● What is expected: Select the lines of the records containing the word "after" and list them.

────

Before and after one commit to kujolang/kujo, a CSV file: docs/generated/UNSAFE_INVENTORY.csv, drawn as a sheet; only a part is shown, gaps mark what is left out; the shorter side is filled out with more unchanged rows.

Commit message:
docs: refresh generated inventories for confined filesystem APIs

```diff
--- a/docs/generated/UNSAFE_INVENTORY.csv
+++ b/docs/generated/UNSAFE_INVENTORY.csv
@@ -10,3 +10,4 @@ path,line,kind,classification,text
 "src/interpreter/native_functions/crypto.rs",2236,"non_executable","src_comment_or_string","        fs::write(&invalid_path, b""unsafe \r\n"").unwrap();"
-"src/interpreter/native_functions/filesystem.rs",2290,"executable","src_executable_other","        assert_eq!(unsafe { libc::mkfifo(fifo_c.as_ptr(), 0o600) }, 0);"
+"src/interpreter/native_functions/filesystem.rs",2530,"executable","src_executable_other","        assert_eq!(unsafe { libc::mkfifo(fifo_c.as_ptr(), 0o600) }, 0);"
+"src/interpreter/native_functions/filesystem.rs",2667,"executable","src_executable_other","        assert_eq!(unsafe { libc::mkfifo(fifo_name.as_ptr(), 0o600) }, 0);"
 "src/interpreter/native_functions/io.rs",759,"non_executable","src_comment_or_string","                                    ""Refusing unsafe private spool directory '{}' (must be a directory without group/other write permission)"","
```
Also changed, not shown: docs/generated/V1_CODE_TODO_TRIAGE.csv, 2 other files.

────

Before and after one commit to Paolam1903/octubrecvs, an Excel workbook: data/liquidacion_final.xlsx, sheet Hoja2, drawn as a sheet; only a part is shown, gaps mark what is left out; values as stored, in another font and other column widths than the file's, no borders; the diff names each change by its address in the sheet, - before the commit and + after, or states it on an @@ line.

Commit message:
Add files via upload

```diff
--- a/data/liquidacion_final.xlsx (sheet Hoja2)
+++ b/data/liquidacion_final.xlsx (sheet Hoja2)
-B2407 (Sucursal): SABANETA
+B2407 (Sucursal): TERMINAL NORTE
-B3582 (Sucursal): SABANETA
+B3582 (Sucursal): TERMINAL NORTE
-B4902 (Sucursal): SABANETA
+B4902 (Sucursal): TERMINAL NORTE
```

────

● Written response:
Before and after one commit to kujolang/kujo, a CSV file: docs/generated/UNSAFE_INVENTORY.csv, drawn as a sheet; only a part is shown, gaps mark what is left out; the shorter side is filled out with more unchanged rows.
Before and after one commit to Paolam1903/octubrecvs, an Excel workbook: data/liquidacion_final.xlsx, sheet Hoja2, drawn as a sheet; only a part is shown, gaps mark what is left out; values as stored, in another font and other column widths than the file's, no borders; the diff names each change by its address in the sheet, - before the commit and + after, or states it on an @@ line.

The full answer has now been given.